"We have this expression, Christy and I: we don't wake up for less than $10,000 a day," Linda Evangelista famously proclaimed to Jonathan Van Meter in a 1990 Vogue feature. Although often misquoted, the chameleon's words are i-Conic. As an impressionable youth, who wouldn't dream of this life? Naomi, Cindy, Linda, Claudia, Christy and Stephanie influenced the shape of the industry like never before. The Big Six had it all. Then, when a fourteen-year-old Kate Moss was spotted at JFK by Storm founder Sarah Doukas, 6 became 7. From fashion to hair and make-up, they dominated so much of the late 80s and 90s.

"There's a reason why the world is still is obsessed with 90s supermodels," Cristina Aranda-Garzon explained in a recent interview supporting the release of the latest The Fan collection. "Brains, beauty and personality, they were so sassy and ahead of their time. Muses to artists, musicians and photographers, you can't deny they played a significant part in cementing that strong 90s aesthetic." Alongside the dictionary definition of the nineties, there should be Kate Moss's Obsession ad, or her Calvin Klein Jeans campaign with Marky Mark.

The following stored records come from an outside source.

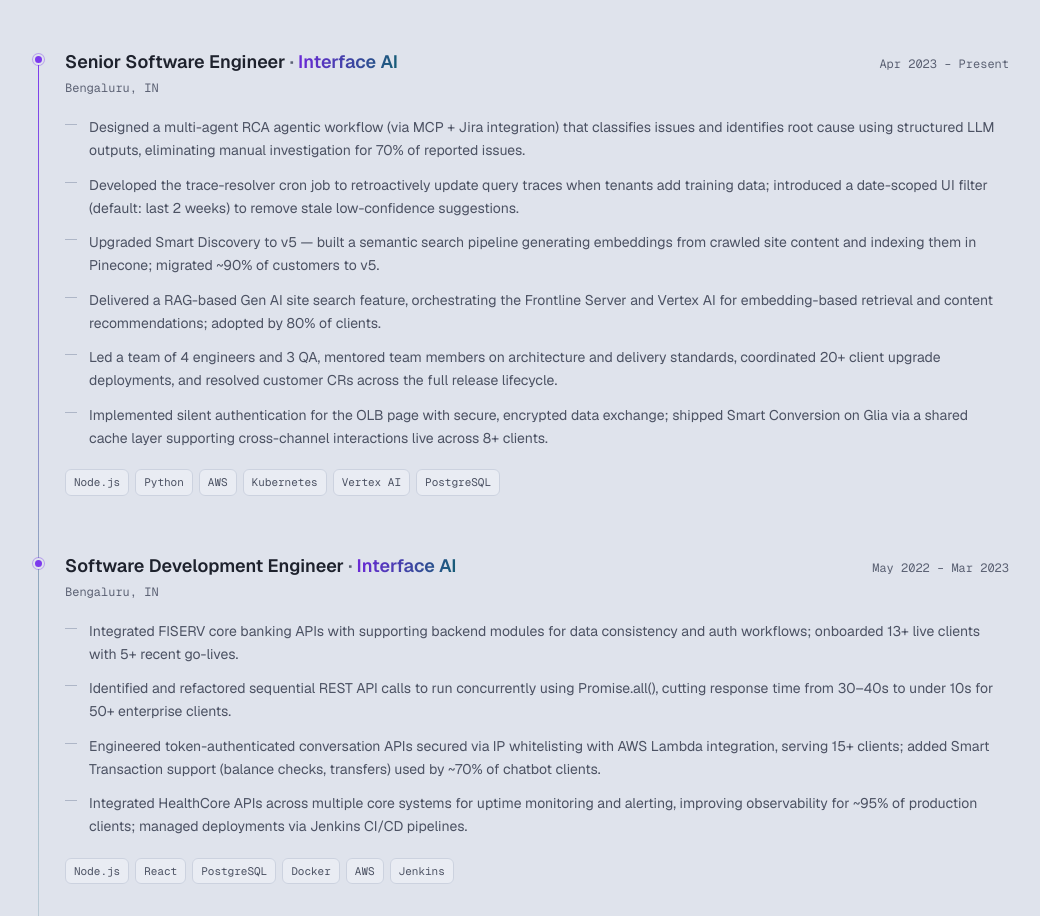
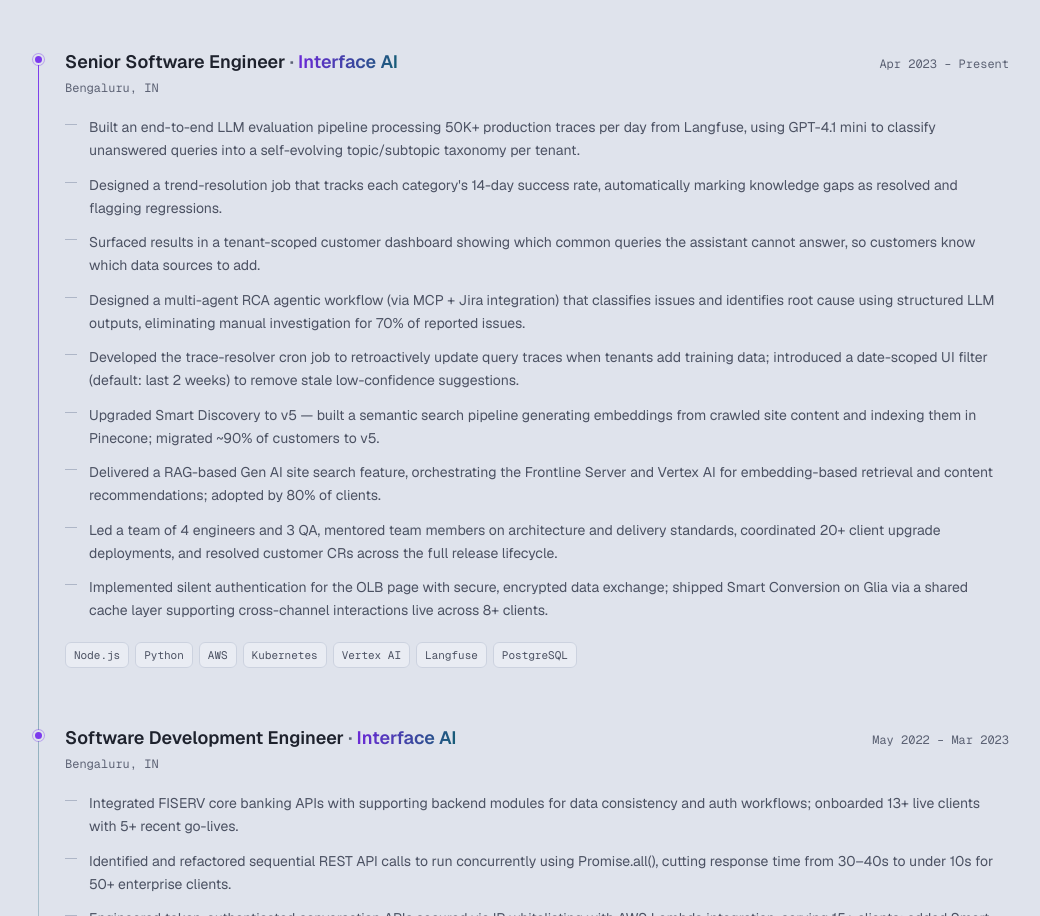
Before and after one commit to MSKU786/Portfolio, a Next.js app: page / in a window 1280 px wide. Shown: the part 1872-2788 px from the top of the page, without its empty margins (119-1159 px from the left). Built offline with nearby package versions, Linux system fonts and the light colour scheme.

Commit message:
Updated portfolio

```diff
--- a/src/data/resume.ts
+++ b/src/data/resume.ts
@@ -37,8 +37,11 @@
     location: "Bengaluru, IN",
     role: "Senior Software Engineer",
     period: "Apr 2023 – Present",
-    skills: ["Node.js", "Python", "AWS", "Kubernetes", "Vertex AI", "PostgreSQL"],
+    skills: ["Node.js", "Python", "AWS", "Kubernetes", "Vertex AI", "Langfuse", "PostgreSQL"],
     highlights: [
+      "Built an end-to-end LLM evaluation pipeline processing 50K+ production traces per day from Langfuse, using GPT-4.1 mini to classify unanswered queries into a self-evolving topic/subtopic taxonomy per tenant.",
+      "Designed a trend-resolution job that tracks each category's 14-day success rate, automatically marking knowledge gaps as resolved and flagging regressions.",
+      "Surfaced results in a tenant-scoped customer dashboard showing which common queries the assistant cannot answer, so customers know which data sources to add.",
       "Designed a multi-agent RCA agentic workflow (via MCP + Jira integration) that classifies issues and identifies root cause using structured LLM outputs, eliminating manual investigation for 70% of reported issues.",
       "Developed the trace-resolver cron job to retroactively update query traces when tenants add training data; introduced a date-scoped UI filter (default: last 2 weeks) to remove stale low-confidence suggestions.",
       "Upgraded Smart Discovery to v5 — built a semantic search pipeline generating embeddings from crawled site content and indexing them in Pinecone; migrated ~90% of customers to v5.",
```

"For me the supermodels still represent the unadulterated, high-octane energy of fashion. They will always be iconic," explains i-D's Junior Fashion Editor Bojana Kozarevic. There is something so incredibly powerful about a woman adding her own personality and joie de vivre to the clothes she's wearing. That's what a LOOK is all about. So for me, Naomi, Christy, Kate, Guinevere, Alek et al -- they brought their own magic to the runway. And it's similar to how we should think about fashion in our lives -- you decide what to wear and how to wear it." Far more than being a bevy of beauties, the supers spread their magic and message far and wide.

"There are models of today who purport this kind of magic today too, and that's important," Bojana adds.

Countless faces and bodies have certainly captured the collective imagination since this moment, but we've not seen a movement quite like the supers. Until, Instagirls. This new generation of models are Internet-savvy and use their platforms to create and cultivate their own brands. Whereas in the past, supers were scouted in everyday reality, discovered everywhere from airports (Kate Moss) to shopping trips (Naomi Campbell), McDonald's (Gisele) to horse riding (Christy Turlington), park fairs (Alek Wek) to clubbing (Claudia Schiffer), the supers of today and tomorrow will be found in digital daydreams thanks to a click, swipe or scroll. Like the supers of the 90s, they are identifiable by their first names: Kendall, Gigi, Karlie and Cara. It hasn't gone unnoticed and as the media clamoured, comparisons were inevitable. Modelling's past and present duly collided on the new battleground, social media.

"No one is trying to steal Stephanie Seymour's thing, or trying to be her, I actually looked up to her," Kendall said in a blog responding to Seymour's "bitches of the moment" comment. "If people want to call Gigi and I supermodels now, it doesn't take anything away from the supermodels of the past. Obviously, I have so much respect for those women, but right now, we're the models of this time." Of course, she's right. Kendall and co are the models of this time. That doesn't deter us from occasional bouts of nineties nostalgia though. "Having been in the business over 20 years I know how hard these women work," Seymour added in an apology that followed the social fury. Like so many arguments played out on social media, it was overblown but it did hint at the latest and largest shift in the modelling landscape.

As the past, present and future of this industry continues to excite and enthral, we are dedicating a week of features to delve deep into the who, what and why. From opinion pieces that examine the cult of celebrity dominating catwalks and covers, the rise of so-called plus size models, shape-shifting attitudes to diversity and the politics involved, to the evolving model-designer relationships and the power exchanges between them, this week of content will demonstrate that a smile and a wink can get your further than you think.


Text Steve Salter